The vacation spot that looked so good in those glossy brochures is a distant memory.
By mid-April, as I watched the fuel prices climb, the “Big summer vacation” quickly became “What vacation? Did I say we were going on vacation?”
The good news is we don’t have to spend a lot of money to have some fun. It’s a fact that most good moms and dads must pass on to their children.
Sissy Osteen, Oklahoma State University associate professor and resource management specialist with the Oklahoma Cooperative Extension Service, knows where I’m coming from.
She offers the following suggestions for spending time together without overspending:
1. Do your homework. Be smart. Many hotels and resorts are offering rebates on gasoline and airfare. Go online and look for deals. While on the road, a motel pool is cheap entertainment for children and a free continental breakfast for a family of five is $50 that can go into the gas tank.
Above all, if you haven’t budgeted for a trip, don’t succumb to the temptation of using credit cards to pay for it.
2. Stay close to home. Route 66 still offers kicks. The car is still the cheapest formof family transportation and Oklahoma has more miles of the historic roadway to explore than any other state. Visit destinations the family can reach and return home in a single day, and pack a picnic lunch to save on food expenses. Also communities throughout the state offer a wealth of free summer festivals and celebrations.
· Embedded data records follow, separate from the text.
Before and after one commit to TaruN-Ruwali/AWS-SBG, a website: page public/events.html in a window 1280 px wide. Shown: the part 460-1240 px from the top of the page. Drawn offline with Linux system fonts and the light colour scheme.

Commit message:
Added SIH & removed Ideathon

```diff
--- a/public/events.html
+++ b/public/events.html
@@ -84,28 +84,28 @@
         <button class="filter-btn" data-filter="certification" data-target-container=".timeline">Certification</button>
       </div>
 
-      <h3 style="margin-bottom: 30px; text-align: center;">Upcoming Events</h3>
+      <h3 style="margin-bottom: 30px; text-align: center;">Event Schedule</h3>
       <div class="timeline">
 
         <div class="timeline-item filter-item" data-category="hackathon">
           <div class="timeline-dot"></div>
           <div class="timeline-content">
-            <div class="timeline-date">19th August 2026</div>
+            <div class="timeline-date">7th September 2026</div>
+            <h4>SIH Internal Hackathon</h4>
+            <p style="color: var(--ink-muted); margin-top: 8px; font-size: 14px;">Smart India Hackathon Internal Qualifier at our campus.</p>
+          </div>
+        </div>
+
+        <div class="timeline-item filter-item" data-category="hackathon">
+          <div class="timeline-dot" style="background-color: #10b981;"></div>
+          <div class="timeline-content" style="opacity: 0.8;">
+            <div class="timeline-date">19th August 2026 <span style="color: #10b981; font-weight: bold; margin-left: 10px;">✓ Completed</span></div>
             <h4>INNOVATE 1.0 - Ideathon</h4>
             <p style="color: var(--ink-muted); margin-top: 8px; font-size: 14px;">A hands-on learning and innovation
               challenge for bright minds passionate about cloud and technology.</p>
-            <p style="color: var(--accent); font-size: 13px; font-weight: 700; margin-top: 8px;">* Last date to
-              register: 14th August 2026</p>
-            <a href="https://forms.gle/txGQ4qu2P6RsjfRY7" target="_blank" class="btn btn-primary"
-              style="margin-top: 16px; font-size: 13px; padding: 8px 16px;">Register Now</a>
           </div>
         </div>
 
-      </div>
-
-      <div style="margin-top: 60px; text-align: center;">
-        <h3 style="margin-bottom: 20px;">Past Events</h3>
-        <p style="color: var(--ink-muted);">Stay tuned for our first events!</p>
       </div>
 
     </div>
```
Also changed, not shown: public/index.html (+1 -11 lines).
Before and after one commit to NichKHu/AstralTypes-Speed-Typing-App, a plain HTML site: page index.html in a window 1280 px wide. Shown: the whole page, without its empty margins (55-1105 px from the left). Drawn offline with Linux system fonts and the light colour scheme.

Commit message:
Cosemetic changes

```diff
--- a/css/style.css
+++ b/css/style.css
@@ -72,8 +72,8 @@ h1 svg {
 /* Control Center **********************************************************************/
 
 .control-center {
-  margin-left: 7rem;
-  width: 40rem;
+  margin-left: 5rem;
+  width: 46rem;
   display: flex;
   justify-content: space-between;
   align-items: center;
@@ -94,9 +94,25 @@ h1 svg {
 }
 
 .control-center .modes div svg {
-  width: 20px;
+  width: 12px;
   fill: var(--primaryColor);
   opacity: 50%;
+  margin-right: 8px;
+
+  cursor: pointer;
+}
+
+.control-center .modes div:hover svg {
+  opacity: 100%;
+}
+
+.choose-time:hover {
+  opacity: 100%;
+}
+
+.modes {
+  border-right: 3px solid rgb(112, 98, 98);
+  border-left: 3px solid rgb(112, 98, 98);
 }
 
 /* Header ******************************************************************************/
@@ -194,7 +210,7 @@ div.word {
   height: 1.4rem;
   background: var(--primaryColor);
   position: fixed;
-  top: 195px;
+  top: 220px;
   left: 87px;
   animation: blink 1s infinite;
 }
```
3. Let’s get together. Growing average life expectancy means retirement is getting longer for Americans. Hobbies are essential to happiness during retirement. This summer pursue an activity the entire family can share for many years. Begin learning to play tennis, golf or another sport. Learn to play a musical instrument. Take a class together. Buy cameras from a second-hand store and take up photography.
4. Not just for kids. The summer reading program at the public library is an experience the entire family can enjoy. So are volunteer programs. Teach children the rewards of philanthropy by involving the family in a community service activity this summer.
— Carla Hinton